═════ Supplied material

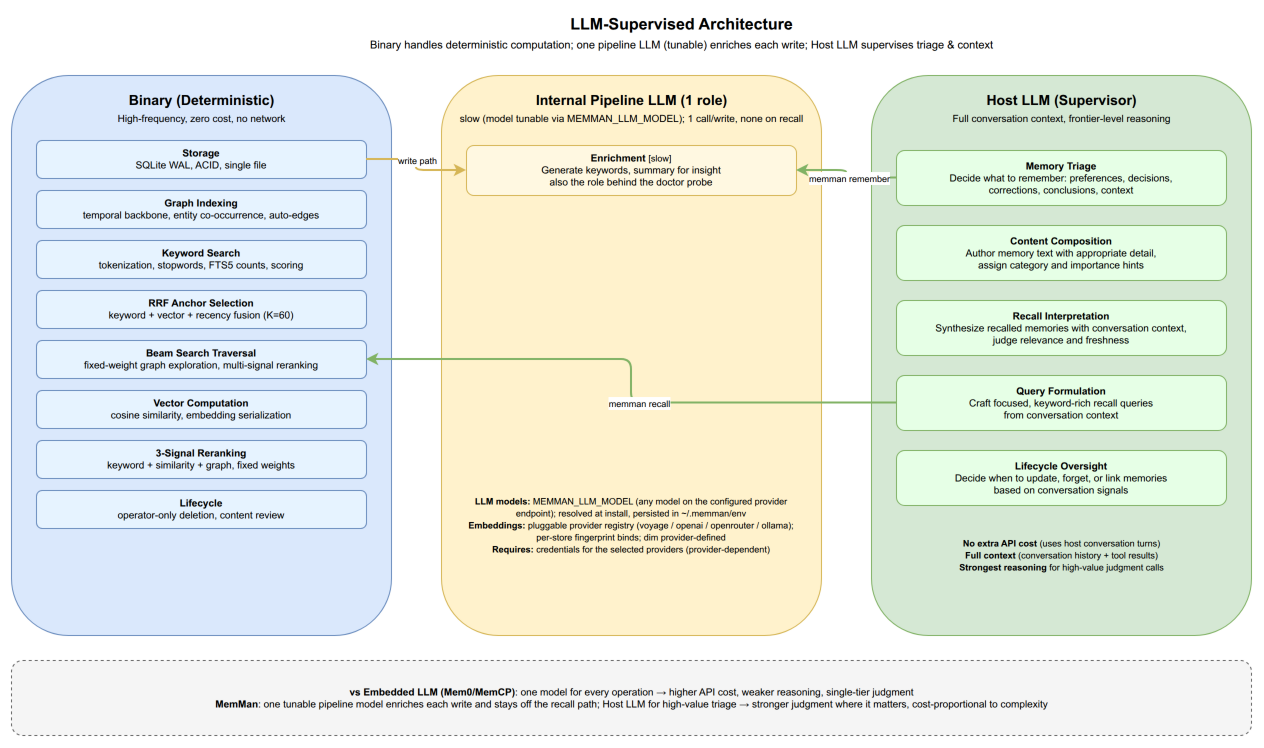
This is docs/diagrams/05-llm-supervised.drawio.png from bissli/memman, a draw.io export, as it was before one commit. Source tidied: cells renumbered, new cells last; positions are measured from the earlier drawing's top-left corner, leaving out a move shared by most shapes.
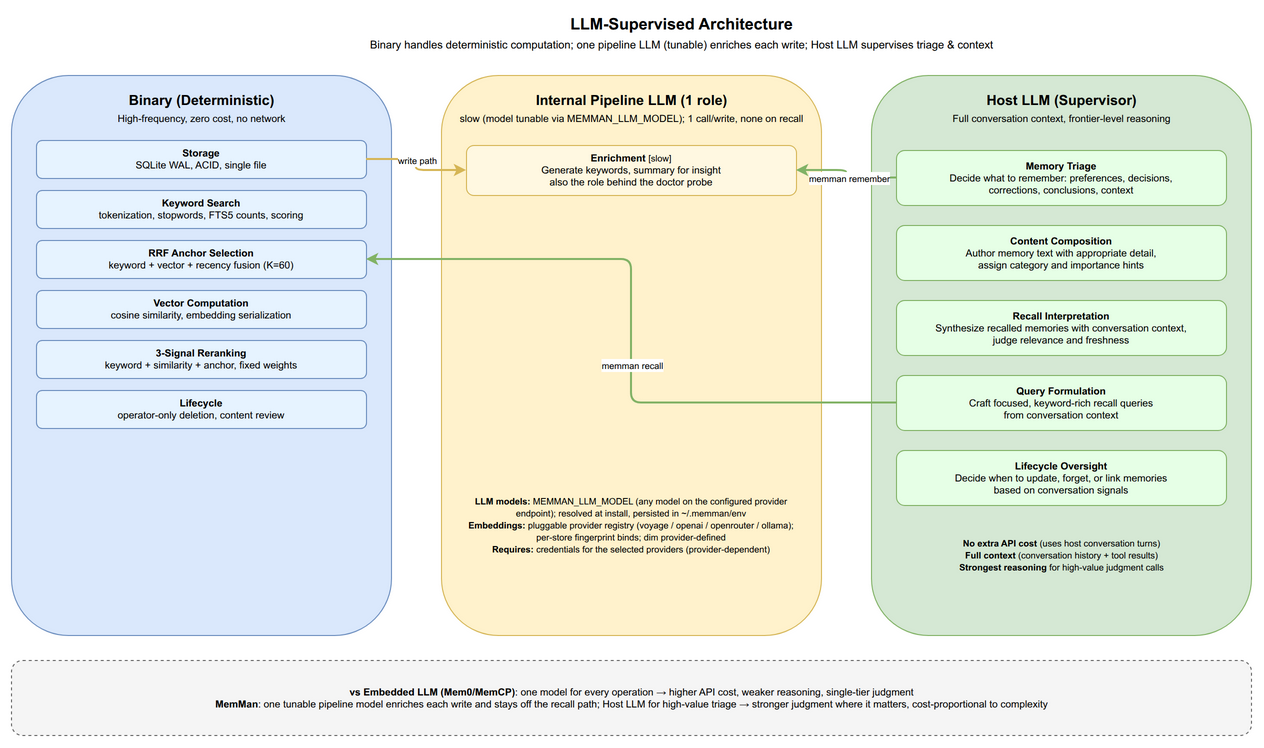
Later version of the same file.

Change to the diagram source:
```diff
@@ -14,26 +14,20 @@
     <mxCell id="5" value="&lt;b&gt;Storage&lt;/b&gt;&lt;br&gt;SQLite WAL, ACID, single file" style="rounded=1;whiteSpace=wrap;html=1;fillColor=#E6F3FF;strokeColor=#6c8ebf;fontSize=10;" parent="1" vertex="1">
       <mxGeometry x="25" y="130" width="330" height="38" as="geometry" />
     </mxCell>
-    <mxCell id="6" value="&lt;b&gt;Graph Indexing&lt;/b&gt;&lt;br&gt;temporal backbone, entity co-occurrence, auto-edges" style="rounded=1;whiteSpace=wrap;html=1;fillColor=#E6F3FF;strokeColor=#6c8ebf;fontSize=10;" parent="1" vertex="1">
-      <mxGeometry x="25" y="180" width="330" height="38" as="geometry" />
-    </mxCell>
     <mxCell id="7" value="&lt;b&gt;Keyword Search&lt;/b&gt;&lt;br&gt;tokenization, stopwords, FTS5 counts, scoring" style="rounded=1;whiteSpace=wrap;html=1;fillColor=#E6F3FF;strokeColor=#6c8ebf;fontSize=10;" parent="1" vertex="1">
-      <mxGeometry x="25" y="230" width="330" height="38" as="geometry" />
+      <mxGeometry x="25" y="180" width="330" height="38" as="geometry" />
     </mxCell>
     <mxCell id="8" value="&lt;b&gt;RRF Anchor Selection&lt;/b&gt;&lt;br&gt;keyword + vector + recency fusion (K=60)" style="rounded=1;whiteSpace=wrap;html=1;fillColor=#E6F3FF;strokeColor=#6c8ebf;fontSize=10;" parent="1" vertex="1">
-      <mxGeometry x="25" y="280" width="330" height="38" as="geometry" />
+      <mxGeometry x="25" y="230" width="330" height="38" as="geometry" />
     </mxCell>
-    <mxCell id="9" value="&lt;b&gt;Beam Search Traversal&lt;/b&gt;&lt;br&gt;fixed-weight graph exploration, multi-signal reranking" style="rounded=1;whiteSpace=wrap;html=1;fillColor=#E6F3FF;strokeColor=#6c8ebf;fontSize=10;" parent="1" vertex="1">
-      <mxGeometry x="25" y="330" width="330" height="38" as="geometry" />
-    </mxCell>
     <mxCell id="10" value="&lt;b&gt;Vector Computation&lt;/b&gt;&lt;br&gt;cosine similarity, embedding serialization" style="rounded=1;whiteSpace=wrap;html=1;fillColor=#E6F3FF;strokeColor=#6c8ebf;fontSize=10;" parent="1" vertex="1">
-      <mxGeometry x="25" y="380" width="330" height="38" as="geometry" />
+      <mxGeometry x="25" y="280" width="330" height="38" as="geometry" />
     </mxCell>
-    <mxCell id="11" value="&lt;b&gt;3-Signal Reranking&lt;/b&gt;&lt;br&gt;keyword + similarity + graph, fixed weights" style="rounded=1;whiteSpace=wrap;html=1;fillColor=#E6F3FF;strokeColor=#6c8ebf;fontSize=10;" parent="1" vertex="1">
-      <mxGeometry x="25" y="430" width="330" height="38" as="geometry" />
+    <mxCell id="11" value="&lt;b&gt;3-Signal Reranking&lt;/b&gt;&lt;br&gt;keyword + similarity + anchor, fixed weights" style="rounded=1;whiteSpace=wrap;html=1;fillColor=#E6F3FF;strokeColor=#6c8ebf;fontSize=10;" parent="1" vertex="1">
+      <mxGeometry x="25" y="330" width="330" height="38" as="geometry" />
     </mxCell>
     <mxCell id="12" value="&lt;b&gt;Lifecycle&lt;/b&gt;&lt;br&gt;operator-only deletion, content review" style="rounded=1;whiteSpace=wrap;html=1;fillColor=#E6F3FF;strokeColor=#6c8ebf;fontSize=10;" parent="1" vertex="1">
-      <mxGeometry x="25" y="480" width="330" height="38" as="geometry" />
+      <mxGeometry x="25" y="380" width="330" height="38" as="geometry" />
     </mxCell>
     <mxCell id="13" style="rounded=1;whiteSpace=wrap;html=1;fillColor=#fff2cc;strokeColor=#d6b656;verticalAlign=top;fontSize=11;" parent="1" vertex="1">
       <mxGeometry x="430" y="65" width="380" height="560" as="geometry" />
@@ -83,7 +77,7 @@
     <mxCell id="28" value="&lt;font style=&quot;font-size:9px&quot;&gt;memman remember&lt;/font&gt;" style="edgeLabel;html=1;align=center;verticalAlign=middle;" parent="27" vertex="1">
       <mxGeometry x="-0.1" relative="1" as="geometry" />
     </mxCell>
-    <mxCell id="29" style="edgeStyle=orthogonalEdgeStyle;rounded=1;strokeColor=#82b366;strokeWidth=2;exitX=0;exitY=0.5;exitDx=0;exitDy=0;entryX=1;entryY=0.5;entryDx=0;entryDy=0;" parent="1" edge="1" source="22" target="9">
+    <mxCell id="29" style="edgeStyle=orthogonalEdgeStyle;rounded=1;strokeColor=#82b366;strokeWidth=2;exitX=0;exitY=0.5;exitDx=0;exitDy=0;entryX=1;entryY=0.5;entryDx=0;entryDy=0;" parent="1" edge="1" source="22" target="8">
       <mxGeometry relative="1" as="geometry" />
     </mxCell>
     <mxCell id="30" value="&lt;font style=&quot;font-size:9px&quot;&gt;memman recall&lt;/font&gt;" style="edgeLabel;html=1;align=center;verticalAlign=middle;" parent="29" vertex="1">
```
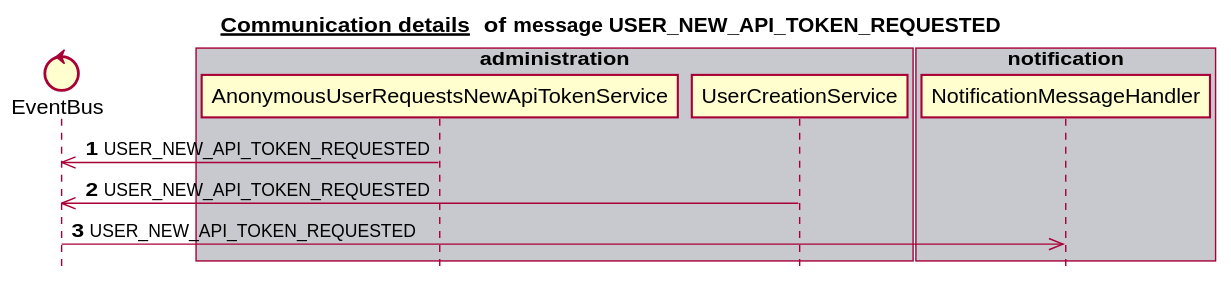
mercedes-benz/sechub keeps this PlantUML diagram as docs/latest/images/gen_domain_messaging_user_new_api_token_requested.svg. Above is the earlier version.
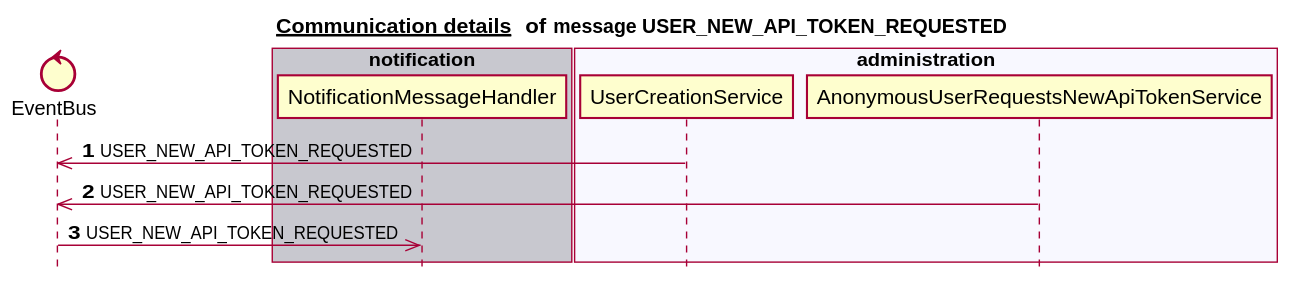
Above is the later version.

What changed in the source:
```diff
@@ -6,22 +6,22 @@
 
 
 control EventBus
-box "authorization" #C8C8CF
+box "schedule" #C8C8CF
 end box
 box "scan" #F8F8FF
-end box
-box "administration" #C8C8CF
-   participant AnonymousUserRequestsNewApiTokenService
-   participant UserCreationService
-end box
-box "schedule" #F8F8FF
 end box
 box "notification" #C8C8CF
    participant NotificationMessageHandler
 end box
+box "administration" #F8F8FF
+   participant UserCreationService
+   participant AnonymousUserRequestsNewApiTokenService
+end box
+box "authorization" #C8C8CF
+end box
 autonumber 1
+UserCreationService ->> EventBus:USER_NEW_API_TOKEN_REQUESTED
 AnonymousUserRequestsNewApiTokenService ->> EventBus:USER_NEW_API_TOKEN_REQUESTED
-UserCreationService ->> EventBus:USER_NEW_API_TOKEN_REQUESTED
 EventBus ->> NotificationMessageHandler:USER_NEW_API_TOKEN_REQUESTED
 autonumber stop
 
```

══════════

● What you need to do: What you give back must match the entries exactly, apart from the omitted pictures.

● Answer:
This is docs/diagrams/05-llm-supervised.drawio.png from bissli/memman, a draw.io export, as it was before one commit. Source tidied: cells renumbered, new cells last; positions are measured from the earlier drawing's top-left corner, leaving out a move shared by most shapes.
Later version of the same file.

Change to the diagram source:
```diff
@@ -14,26 +14,20 @@
     <mxCell id="5" value="&lt;b&gt;Storage&lt;/b&gt;&lt;br&gt;SQLite WAL, ACID, single file" style="rounded=1;whiteSpace=wrap;html=1;fillColor=#E6F3FF;strokeColor=#6c8ebf;fontSize=10;" parent="1" vertex="1">
       <mxGeometry x="25" y="130" width="330" height="38" as="geometry" />
     </mxCell>
-    <mxCell id="6" value="&lt;b&gt;Graph Indexing&lt;/b&gt;&lt;br&gt;temporal backbone, entity co-occurrence, auto-edges" style="rounded=1;whiteSpace=wrap;html=1;fillColor=#E6F3FF;strokeColor=#6c8ebf;fontSize=10;" parent="1" vertex="1">
-      <mxGeometry x="25" y="180" width="330" height="38" as="geometry" />
-    </mxCell>
     <mxCell id="7" value="&lt;b&gt;Keyword Search&lt;/b&gt;&lt;br&gt;tokenization, stopwords, FTS5 counts, scoring" style="rounded=1;whiteSpace=wrap;html=1;fillColor=#E6F3FF;strokeColor=#6c8ebf;fontSize=10;" parent="1" vertex="1">
-      <mxGeometry x="25" y="230" width="330" height="38" as="geometry" />
+      <mxGeometry x="25" y="180" width="330" height="38" as="geometry" />
     </mxCell>
     <mxCell id="8" value="&lt;b&gt;RRF Anchor Selection&lt;/b&gt;&lt;br&gt;keyword + vector + recency fusion (K=60)" style="rounded=1;whiteSpace=wrap;html=1;fillColor=#E6F3FF;strokeColor=#6c8ebf;fontSize=10;" parent="1" vertex="1">
-      <mxGeometry x="25" y="280" width="330" height="38" as="geometry" />
+      <mxGeometry x="25" y="230" width="330" height="38" as="geometry" />
     </mxCell>
-    <mxCell id="9" value="&lt;b&gt;Beam Search Traversal&lt;/b&gt;&lt;br&gt;fixed-weight graph exploration, multi-signal reranking" style="rounded=1;whiteSpace=wrap;html=1;fillColor=#E6F3FF;strokeColor=#6c8ebf;fontSize=10;" parent="1" vertex="1">
-      <mxGeometry x="25" y="330" width="330" height="38" as="geometry" />
-    </mxCell>
     <mxCell id="10" value="&lt;b&gt;Vector Computation&lt;/b&gt;&lt;br&gt;cosine similarity, embedding serialization" style="rounded=1;whiteSpace=wrap;html=1;fillColor=#E6F3FF;strokeColor=#6c8ebf;fontSize=10;" parent="1" vertex="1">
-      <mxGeometry x="25" y="380" width="330" height="38" as="geometry" />
+      <mxGeometry x="25" y="280" width="330" height="38" as="geometry" />
     </mxCell>
-    <mxCell id="11" value="&lt;b&gt;3-Signal Reranking&lt;/b&gt;&lt;br&gt;keyword + similarity + graph, fixed weights" style="rounded=1;whiteSpace=wrap;html=1;fillColor=#E6F3FF;strokeColor=#6c8ebf;fontSize=10;" parent="1" vertex="1">
-      <mxGeometry x="25" y="430" width="330" height="38" as="geometry" />
+    <mxCell id="11" value="&lt;b&gt;3-Signal Reranking&lt;/b&gt;&lt;br&gt;keyword + similarity + anchor, fixed weights" style="rounded=1;whiteSpace=wrap;html=1;fillColor=#E6F3FF;strokeColor=#6c8ebf;fontSize=10;" parent="1" vertex="1">
+      <mxGeometry x="25" y="330" width="330" height="38" as="geometry" />
     </mxCell>
     <mxCell id="12" value="&lt;b&gt;Lifecycle&lt;/b&gt;&lt;br&gt;operator-only deletion, content review" style="rounded=1;whiteSpace=wrap;html=1;fillColor=#E6F3FF;strokeColor=#6c8ebf;fontSize=10;" parent="1" vertex="1">
-      <mxGeometry x="25" y="480" width="330" height="38" as="geometry" />
+      <mxGeometry x="25" y="380" width="330" height="38" as="geometry" />
     </mxCell>
     <mxCell id="13" style="rounded=1;whiteSpace=wrap;html=1;fillColor=#fff2cc;strokeColor=#d6b656;verticalAlign=top;fontSize=11;" parent="1" vertex="1">
       <mxGeometry x="430" y="65" width="380" height="560" as="geometry" />
@@ -83,7 +77,7 @@
     <mxCell id="28" value="&lt;font style=&quot;font-size:9px&quot;&gt;memman remember&lt;/font&gt;" style="edgeLabel;html=1;align=center;verticalAlign=middle;" parent="27" vertex="1">
       <mxGeometry x="-0.1" relative="1" as="geometry" />
     </mxCell>
-    <mxCell id="29" style="edgeStyle=orthogonalEdgeStyle;rounded=1;strokeColor=#82b366;strokeWidth=2;exitX=0;exitY=0.5;exitDx=0;exitDy=0;entryX=1;entryY=0.5;entryDx=0;entryDy=0;" parent="1" edge="1" source="22" target="9">
+    <mxCell id="29" style="edgeStyle=orthogonalEdgeStyle;rounded=1;strokeColor=#82b366;strokeWidth=2;exitX=0;exitY=0.5;exitDx=0;exitDy=0;entryX=1;entryY=0.5;entryDx=0;entryDy=0;" parent="1" edge="1" source="22" target="8">
       <mxGeometry relative="1" as="geometry" />
     </mxCell>
     <mxCell id="30" value="&lt;font style=&quot;font-size:9px&quot;&gt;memman recall&lt;/font&gt;" style="edgeLabel;html=1;align=center;verticalAlign=middle;" parent="29" vertex="1">
```
mercedes-benz/sechub keeps this PlantUML diagram as docs/latest/images/gen_domain_messaging_user_new_api_token_requested.svg. Above is the earlier version.
Above is the later version.

What changed in the source:
```diff
@@ -6,22 +6,22 @@
 
 
 control EventBus
-box "authorization" #C8C8CF
+box "schedule" #C8C8CF
 end box
 box "scan" #F8F8FF
-end box
-box "administration" #C8C8CF
-   participant AnonymousUserRequestsNewApiTokenService
-   participant UserCreationService
-end box
-box "schedule" #F8F8FF
 end box
 box "notification" #C8C8CF
    participant NotificationMessageHandler
 end box
+box "administration" #F8F8FF
+   participant UserCreationService
+   participant AnonymousUserRequestsNewApiTokenService
+end box
+box "authorization" #C8C8CF
+end box
 autonumber 1
+UserCreationService ->> EventBus:USER_NEW_API_TOKEN_REQUESTED
 AnonymousUserRequestsNewApiTokenService ->> EventBus:USER_NEW_API_TOKEN_REQUESTED
-UserCreationService ->> EventBus:USER_NEW_API_TOKEN_REQUESTED
 EventBus ->> NotificationMessageHandler:USER_NEW_API_TOKEN_REQUESTED
 autonumber stop
 
```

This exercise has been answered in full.